Circling back around to Anonymous, the hacker group has gained more attention this week, but it’s not for hacking into sites or social media accounts.
According to the Huffington Post, the group is trying to start its own media outlet and is raising tens of thousands of dollars online to do so.
So far, the project called “Your Anon News” has raised $54,668 on Indiegogo, the HuffPost reports.
The group posted on its Indiegogo page that it hopes to engineer a new website to collect breaking reports and blog posts from the best independent reporters online. They also plan to provide feeds for citizen journalists who can livestream breaking events.
Finally, I wanted to talk about some of the mistakes and outlets who covered the Boston bombing and Friday’s manhunt.
The mistakes began on Wednesday when CNN and several other outlets, including The Associated Press, falsely reported that an arrest had been made. The New York Post was also criticized for its front page of two men with the headline “BAG MEN: Feds seek these two pictured at Boston Marathon.”
As journalists, our job is to educate people with facts that are necessary for their daily lives. Have we forgotten about educating our readers and become too focused on beating a competitor on social media? If so, I worry about this industry and its future.
Social media is very valuable and can be used in so many ways to crowd source information, ask for participation and deliver breaking news alerts.
My fear is that we’ve given into our fast-paced society and feel like we have to report something new, even if it doesn’t appear to be accurate.

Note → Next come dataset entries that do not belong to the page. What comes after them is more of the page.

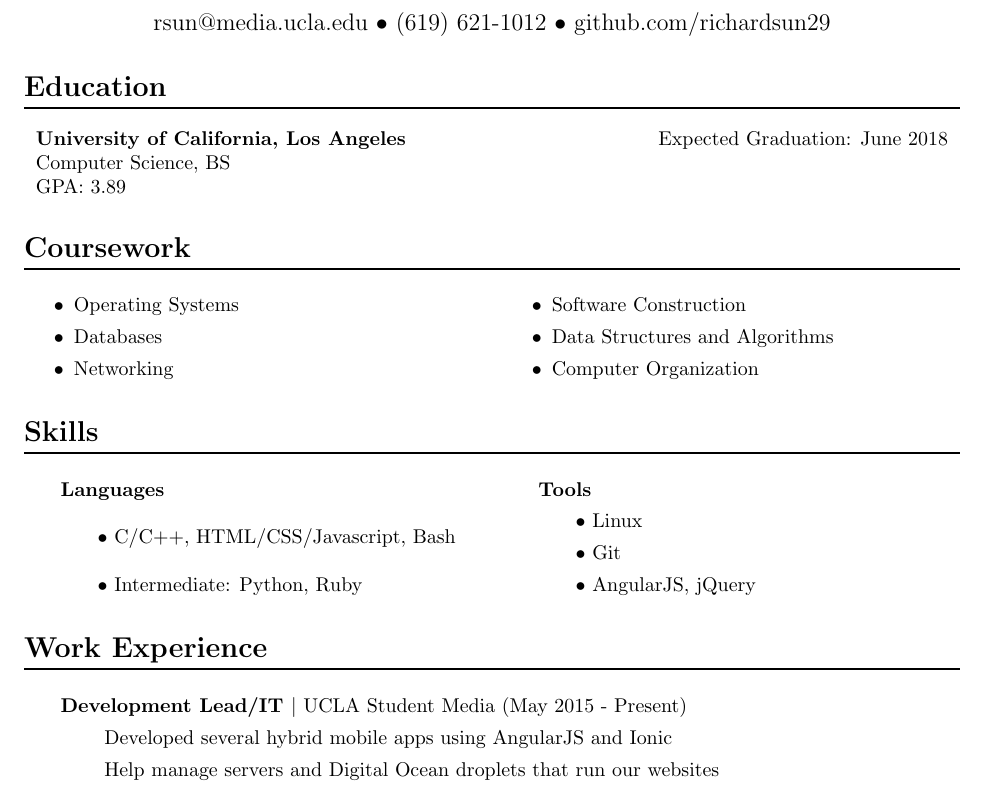
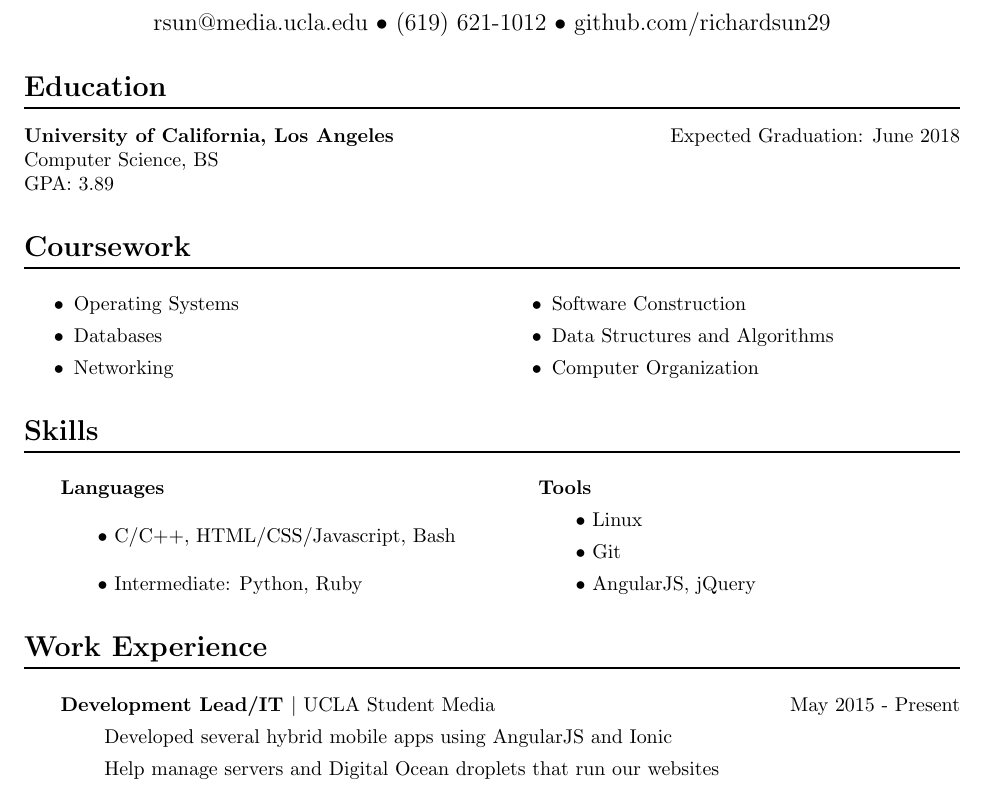
Before and after one commit to richardsun29/resume, a LaTeX CV (resume.tex): part of the page, cut so that both start at the same text. Compiled offline with pdfLaTeX.

Commit message:
use \hfill to right align stuff

```diff
--- a/resume.tex
+++ b/resume.tex
@@ -1,9 +1,6 @@
 \documentclass{article}
 
-\newcommand{\margin}{1in}
-\usepackage[margin=\margin]{geometry}
-
-\usepackage{tabularx}
+\usepackage[margin=1in]{geometry}
 
 \usepackage{multicol}
 
@@ -34,11 +32,10 @@
 
   \section*{Education}
 
-    \begin{tabularx}{\textwidth}{Xl}
-      \textbf{University of California, Los Angeles} & Expected Graduation: June 2018\\
+      \textbf{University of California, Los Angeles}
+      \hfill Expected Graduation: June 2018\\
       Computer Science, BS\\
       GPA: 3.89
-    \end{tabularx}
 
 
   \section*{Coursework}
@@ -79,7 +76,7 @@
 
     \begin{easylist} \titleparagraph
       & Development Lead/IT
-          \textnormal{$|$ UCLA Student Media (May 2015 - Present)}
+          \textnormal{$|$ UCLA Student Media \hfill May 2015 - Present}
         && Developed several hybrid mobile apps using AngularJS and Ionic
         && Help manage servers and Digital Ocean droplets that run our websites
     \end{easylist}
```
Also changed, not shown: resume.tex (1 more changed lines).
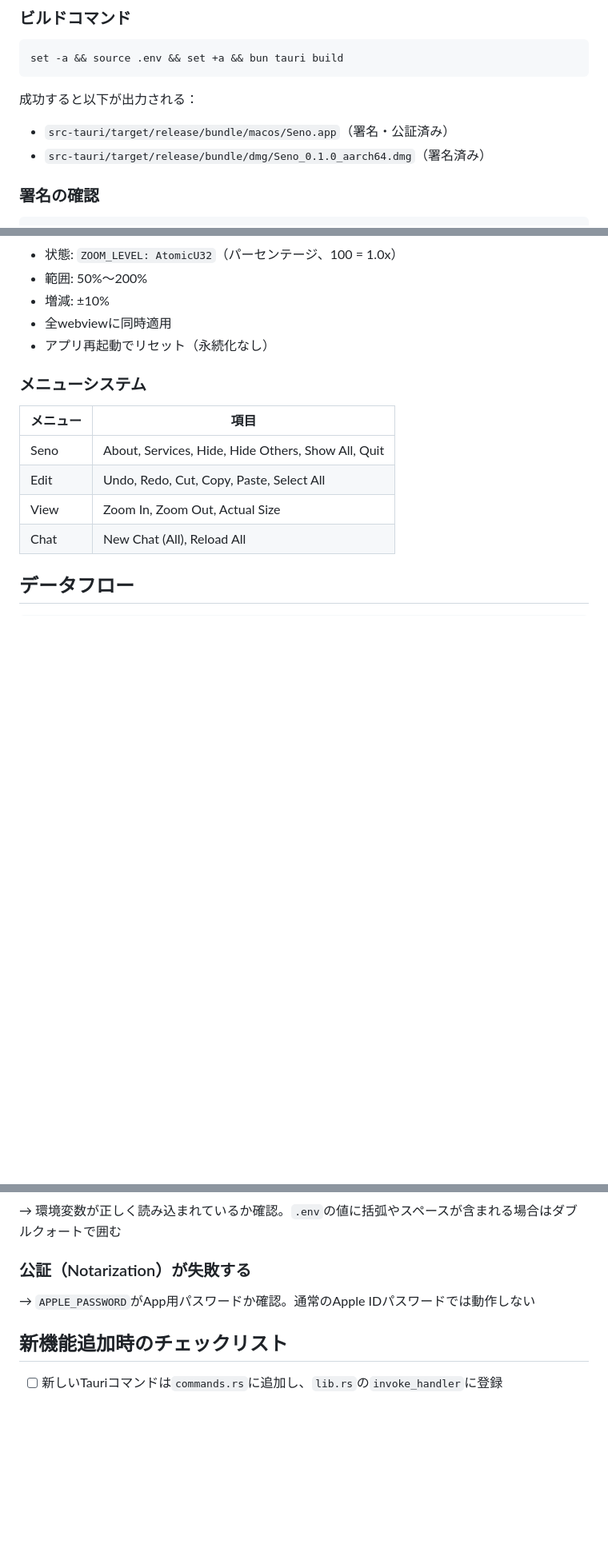
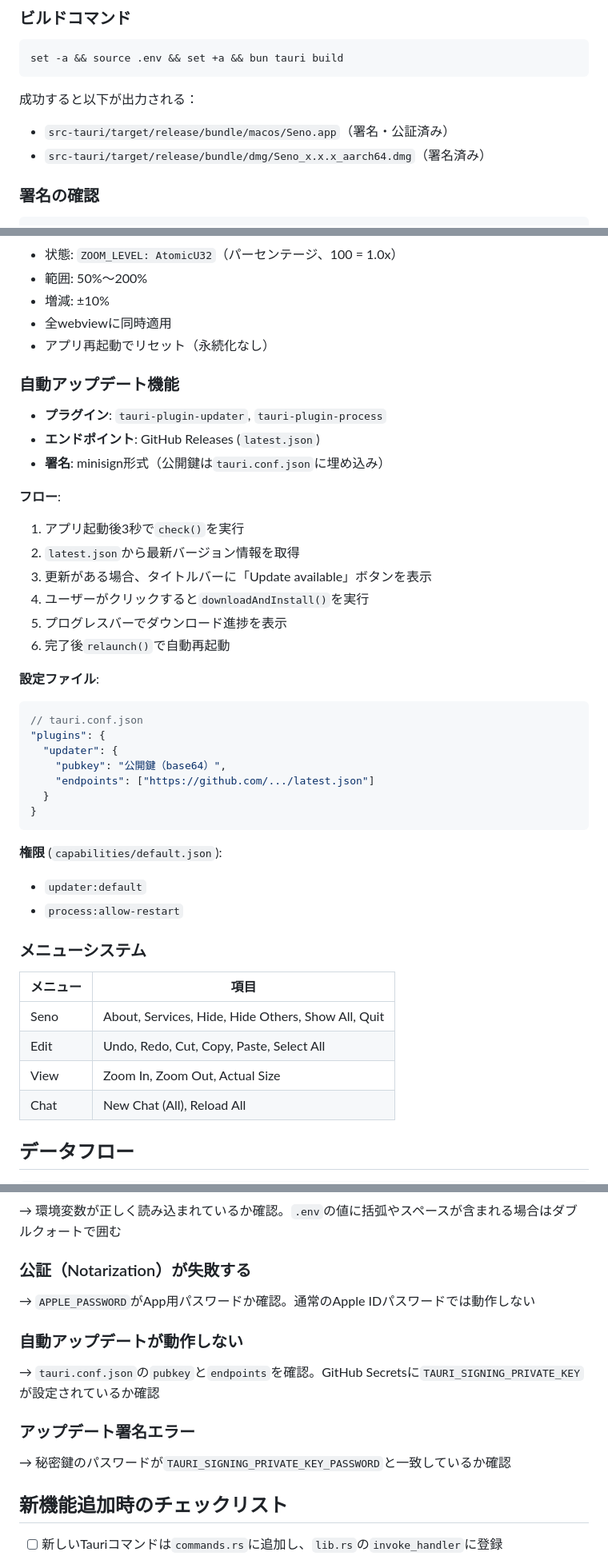
Before and after one commit to aovoq/seno, a Markdown page: CLAUDE.md, 3 parts joined by grey strips. Shown at 80% size. GitHub-like rendering; blank space fills up the shorter version.

Commit message:
docs: 自動アップデート機能のドキュメントを追加

````diff
--- a/CLAUDE.md
+++ b/CLAUDE.md
@@ -100,7 +193,7 @@ set -a && source .env && set +a && bun tauri build
 
 成功すると以下が出力される：
 - `src-tauri/target/release/bundle/macos/Seno.app`（署名・公証済み）
-- `src-tauri/target/release/bundle/dmg/Seno_0.1.0_aarch64.dmg`（署名済み）
+- `src-tauri/target/release/bundle/dmg/Seno_x.x.x_aarch64.dmg`（署名済み）
 
 ### 署名の確認
 
@@ -251,6 +344,35 @@ struct LayoutMetrics {
 - 全webviewに同時適用
 - アプリ再起動でリセット（永続化なし）
 
+### 自動アップデート機能
+
+- **プラグイン**: `tauri-plugin-updater`, `tauri-plugin-process`
+- **エンドポイント**: GitHub Releases (`latest.json`)
+- **署名**: minisign形式（公開鍵は`tauri.conf.json`に埋め込み）
+
+**フロー**:
+1. アプリ起動後3秒で`check()`を実行
+2. `latest.json`から最新バージョン情報を取得
+3. 更新がある場合、タイトルバーに「Update available」ボタンを表示
+4. ユーザーがクリックすると`downloadAndInstall()`を実行
+5. プログレスバーでダウンロード進捗を表示
+6. 完了後`relaunch()`で自動再起動
+
+**設定ファイル**:
+```json
+// tauri.conf.json
+"plugins": {
+  "updater": {
+    "pubkey": "公開鍵（base64）",
+    "endpoints": ["https://github.com/.../latest.json"]
+  }
+}
+```
+
+**権限** (`capabilities/default.json`):
+- `updater:default`
+- `process:allow-restart`
+
 ### メニューシステム
 
 | メニュー | 項目 |
@@ -360,6 +482,12 @@ panic = "abort"     # パニック時に即座に終了（バイナリサイズ
 ### 公証（Notarization）が失敗する
 → `APPLE_PASSWORD`がApp用パスワードか確認。通常のApple IDパスワードでは動作しない
 
+### 自動アップデートが動作しない
+→ `tauri.conf.json`の`pubkey`と`endpoints`を確認。GitHub Secretsに`TAURI_SIGNING_PRIVATE_KEY`が設定されているか確認
+
+### アップデート署名エラー
+→ 秘密鍵のパスワードが`TAURI_SIGNING_PRIVATE_KEY_PASSWORD`と一致しているか確認
+
 ## 新機能追加時のチェックリスト
 
 - [ ] 新しいTauriコマンドは`commands.rs`に追加し、`lib.rs`の`invoke_handler`に登録
````
Also changed, not shown: other parts of CLAUDE.md (+101 -8 lines).
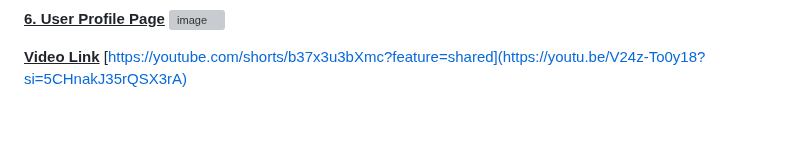
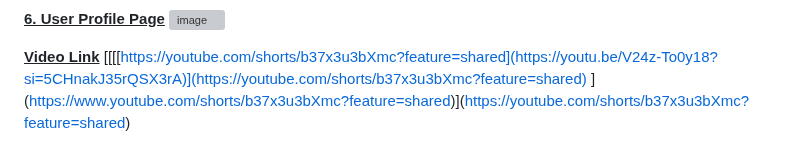
Before and after one commit to amnasyuhada/invoice-web-app, a Markdown page: README.md, the part around the change. Drawn GitHub-style; blank space fills up the shorter version; grey boxes are pictures that could not be loaded.

```diff
--- a/README.md
+++ b/README.md
@@ -127,4 +127,5 @@ Summary:
 ![image](https://github.com/user-attachments/assets/8bc0dce4-1651-4ffb-9477-33b7c12fc93a)
 
 <ins>**Video Link**</ins>
-[https://youtube.com/shorts/b37x3u3bXmc?feature=shared](https://youtu.be/V24z-To0y18?si=5CHnakJ35rQSX3rA)
+[[[[[https://youtube.com/shorts/b37x3u3bXmc?feature=shared](https://youtu.be/V24z-To0y18?si=5CHnakJ35rQSX3rA)](https://youtube.com/shorts/b37x3u3bXmc?feature=shared)
+](https://youtube.com/shorts/b37x3u3bXmc?feature=shared)](https://www.youtube.com/shorts/b37x3u3bXmc?feature=shared)](https://youtube.com/shorts/b37x3u3bXmc?feature=shared)
```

I also worry about our readers. According to Scott Maier, a journalism professor at the University of Oregon who has researched reporting mistakes, the public is “pretty understanding” of errors as long as a news outlet owns up to them.
“The research shows that people who [are sources of] the news media know the media won’t get it all right all the time. There’s an expectation that when news is fast-breaking and unfolding that reporters won’t always have it right.
So why read breaking news at all if it’s not even expected to be correct? Do we do it for social currency? Are we so obsessed with one-upping a friend or neighbor on a subject, that we have to know what’s going on every second in a breaking situation?
Of course, there has to be a balance. Readers want information as quickly as they can get it, which means new outlets can’t wait to tell them in tomorrow’s newspaper. They have to step up to the digital plate and give them details in real time; however, doing so could mean giving them false information.
What’s the solution? I want to hear from you. Do you think the news industry moves too quickly on stories? Or do you think they’re still behind when it comes to online updates?
How can we prevent these types of mistakes in the future? Waiting 20 more minutes before posting to allow several editors to take a look? Verify reports through more than one source?
Share your thoughts on this in the comments below.